The following is from the  Executive Summary of “Final Report: Haubenschild Farms Anaerobic Digester, August 2002,” written by The Minnesota Project

Haubenschild Farms is a 1000-acre, family owned and operated dairy farm near Princeton, Minnesota. In 1998 the owners were planning to increase the size of their operations, and considered the possibility of installing an anaerobic manure digester. They knew that this type of system could result in environmental benefits while offering a return on their investment. Some of the key expected benefits of an anaerobic digester are:

  • Odor control
  • Renewable energy production
  • Pathogen reduction
  • Greenhouse gas reduction
  • Reduction in total oxygen demand of the treated manure (total oxygen demand is a measure of potential impact on aquatic systems)

Haubenschild Farms applied for and was selected as an AgSTAR “Charter Farm,” one of 13 such farms selected nationwide to demonstrate farm-scale anaerobic digestion technologies. AgSTAR is a joint program of the U.S. Environmental Protection Agency, U.S. Department of Energy and U.S. Department of Agriculture, designed to promote the use of anaerobic digestion systems. In addition to the AgSTAR program, the Haubenschild Farms project received assistance from the Minnesota Department of Agriculture, Minnesota Department of Commerce and the Minnesota Office of Environmental Assistance. With financing complete, construction of the digester was started in the summer of 1999 and completed in October of the same year. Total construction cost of the digester and generator system was about $355,000.

The Haubenschild Farms digester is a covered 350,000-gallon concrete tank installed in the ground, with suspended heating pipes to heat the manure inside the digester where bacteria breaks down the manure, creating methane. A 135-kilowatt engine-generator set is fueled with methane captured from the digester. The hot water to heat the digester is recovered from the engine-generator’s cooling jacket. Barn floor space is also heated with the recovered heat.

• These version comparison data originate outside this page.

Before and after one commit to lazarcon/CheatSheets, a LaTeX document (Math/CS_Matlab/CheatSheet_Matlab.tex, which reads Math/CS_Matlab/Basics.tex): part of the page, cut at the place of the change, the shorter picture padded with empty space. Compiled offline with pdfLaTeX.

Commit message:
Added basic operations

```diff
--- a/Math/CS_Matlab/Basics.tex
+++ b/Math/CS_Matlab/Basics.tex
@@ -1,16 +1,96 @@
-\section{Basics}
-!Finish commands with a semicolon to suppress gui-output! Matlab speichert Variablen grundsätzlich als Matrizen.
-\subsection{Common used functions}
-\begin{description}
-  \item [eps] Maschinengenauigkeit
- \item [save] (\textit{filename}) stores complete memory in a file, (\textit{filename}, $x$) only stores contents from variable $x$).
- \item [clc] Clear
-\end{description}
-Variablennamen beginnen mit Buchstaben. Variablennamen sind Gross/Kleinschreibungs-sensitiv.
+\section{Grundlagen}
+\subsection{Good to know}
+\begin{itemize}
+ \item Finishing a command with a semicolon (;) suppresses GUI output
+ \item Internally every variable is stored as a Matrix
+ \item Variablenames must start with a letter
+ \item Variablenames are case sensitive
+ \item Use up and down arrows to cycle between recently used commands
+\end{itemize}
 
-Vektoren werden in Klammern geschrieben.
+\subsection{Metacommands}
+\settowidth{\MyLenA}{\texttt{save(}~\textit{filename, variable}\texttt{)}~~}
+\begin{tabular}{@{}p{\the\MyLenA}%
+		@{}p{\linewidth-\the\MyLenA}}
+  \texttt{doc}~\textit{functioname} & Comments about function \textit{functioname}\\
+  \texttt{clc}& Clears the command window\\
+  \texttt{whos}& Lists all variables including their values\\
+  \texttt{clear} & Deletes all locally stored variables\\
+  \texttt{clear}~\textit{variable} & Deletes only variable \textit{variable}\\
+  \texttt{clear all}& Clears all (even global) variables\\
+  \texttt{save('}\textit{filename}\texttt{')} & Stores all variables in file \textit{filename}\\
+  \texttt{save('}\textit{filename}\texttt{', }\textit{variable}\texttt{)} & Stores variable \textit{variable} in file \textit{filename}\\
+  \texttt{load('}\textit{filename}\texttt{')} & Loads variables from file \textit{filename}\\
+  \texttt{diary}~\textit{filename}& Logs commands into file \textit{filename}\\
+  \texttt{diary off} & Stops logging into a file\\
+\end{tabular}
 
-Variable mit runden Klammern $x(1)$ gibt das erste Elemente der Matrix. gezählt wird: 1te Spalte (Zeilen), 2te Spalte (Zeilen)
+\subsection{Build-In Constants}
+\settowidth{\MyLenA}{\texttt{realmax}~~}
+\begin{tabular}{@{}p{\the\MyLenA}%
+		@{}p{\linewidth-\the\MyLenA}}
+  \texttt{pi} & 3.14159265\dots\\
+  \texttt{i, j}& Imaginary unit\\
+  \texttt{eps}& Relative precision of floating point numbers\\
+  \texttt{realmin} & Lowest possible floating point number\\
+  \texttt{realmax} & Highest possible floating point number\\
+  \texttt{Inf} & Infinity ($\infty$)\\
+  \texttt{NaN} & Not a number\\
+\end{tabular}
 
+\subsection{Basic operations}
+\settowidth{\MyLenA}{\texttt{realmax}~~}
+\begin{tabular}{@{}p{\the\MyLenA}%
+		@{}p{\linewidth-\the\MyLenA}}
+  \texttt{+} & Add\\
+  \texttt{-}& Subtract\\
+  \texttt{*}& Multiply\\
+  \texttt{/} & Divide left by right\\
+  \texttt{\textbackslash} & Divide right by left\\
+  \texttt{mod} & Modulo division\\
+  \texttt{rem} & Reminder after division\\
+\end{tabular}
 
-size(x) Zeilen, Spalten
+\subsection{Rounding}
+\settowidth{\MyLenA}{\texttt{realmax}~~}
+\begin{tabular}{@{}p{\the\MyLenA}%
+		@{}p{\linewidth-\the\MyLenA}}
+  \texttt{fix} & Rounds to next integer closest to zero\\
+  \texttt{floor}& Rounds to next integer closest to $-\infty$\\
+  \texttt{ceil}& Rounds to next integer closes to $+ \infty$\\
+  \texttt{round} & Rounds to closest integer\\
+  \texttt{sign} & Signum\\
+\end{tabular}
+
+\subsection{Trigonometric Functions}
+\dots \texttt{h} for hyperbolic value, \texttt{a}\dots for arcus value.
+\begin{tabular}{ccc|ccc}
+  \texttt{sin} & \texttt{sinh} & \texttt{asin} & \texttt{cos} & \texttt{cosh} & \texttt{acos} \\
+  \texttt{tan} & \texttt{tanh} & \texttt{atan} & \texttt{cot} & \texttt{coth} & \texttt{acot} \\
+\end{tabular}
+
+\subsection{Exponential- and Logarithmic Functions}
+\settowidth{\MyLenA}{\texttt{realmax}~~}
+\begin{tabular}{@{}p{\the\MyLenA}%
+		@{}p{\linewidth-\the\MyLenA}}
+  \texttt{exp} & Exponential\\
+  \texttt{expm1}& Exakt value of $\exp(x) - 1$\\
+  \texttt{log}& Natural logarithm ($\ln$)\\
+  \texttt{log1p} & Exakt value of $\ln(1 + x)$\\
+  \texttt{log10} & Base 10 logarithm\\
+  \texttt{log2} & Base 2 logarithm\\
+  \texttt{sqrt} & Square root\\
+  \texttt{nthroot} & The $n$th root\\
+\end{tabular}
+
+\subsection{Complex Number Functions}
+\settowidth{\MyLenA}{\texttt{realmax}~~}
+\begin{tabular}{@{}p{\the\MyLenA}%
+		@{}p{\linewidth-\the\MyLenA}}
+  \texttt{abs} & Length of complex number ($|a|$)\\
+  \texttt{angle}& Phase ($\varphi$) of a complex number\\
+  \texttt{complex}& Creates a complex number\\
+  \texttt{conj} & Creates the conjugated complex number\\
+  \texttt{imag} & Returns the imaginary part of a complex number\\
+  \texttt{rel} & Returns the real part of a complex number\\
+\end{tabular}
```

The digested effluent, odor reduced, flows to a lined storage pond where it is kept until it can be injected or broadcast spread on fields for crop production.

When the digester was started, it was processing manure from about 425 dairy cows, which was about half of its total design capacity of 1000 cows. In 2000, Haubenschild Farms built a second free stall barn and has expanded to a current size of about 750 cows. Since startup in the fall of 1999, the biogas output of the digester steadily increased to about 65,000 cubic feet by May 2000. Currently, more biogas is being produced than can be used by the engine-generator, so it is hard to estimate exactly how much biogas is being produced. The Haubenschilds are considering adding generation capacity to utilize the excess biogas. Approximately 70,000 cubic feet/day of biogas is used by the engine generator; the rest is currently flared. With 425 cows, the biogas output per cow was almost twice projections – with 750 cows, the output per cow has come down somewhat to about 40 percent above projections. Haubenschild’s cows are producing about 50 percent more manure per cow than the digester was engineered for, which somewhat explains the high biogas production per cow.

The sale of the electricity generated is an important benefit of the project. Before the digester was built, Haubenschild Farms entered into a power purchase contract proposed by the local electric cooperative, East Central Energy, who greeted the project with enthusiasm and offered Haubenschild Farms a very favorable contract. Since the expansion of the milking herd size from 425 to about 750 cows in the summer of 2000, the digester has been producing enough electricity to provide all the electric needs on-farm, plus enough surplus electricity to power about 75 additional homes.

Construction and operation of the Haubenschild Farms project has offered several key lessons for future digesters:

  • Payback of 5 years on investment is possible
  • A good time to install a digester is when changing or expanding operations
  • Electric utility cooperation is important
  • Active management is crucial for stable digester and engine operation
  • Digester design and engineering expertise is key
  • There are barriers to financing digester systems
  • Cooperative agency participation reduces the barriers to a project’s success
  • Manure collection method and collection frequency are important.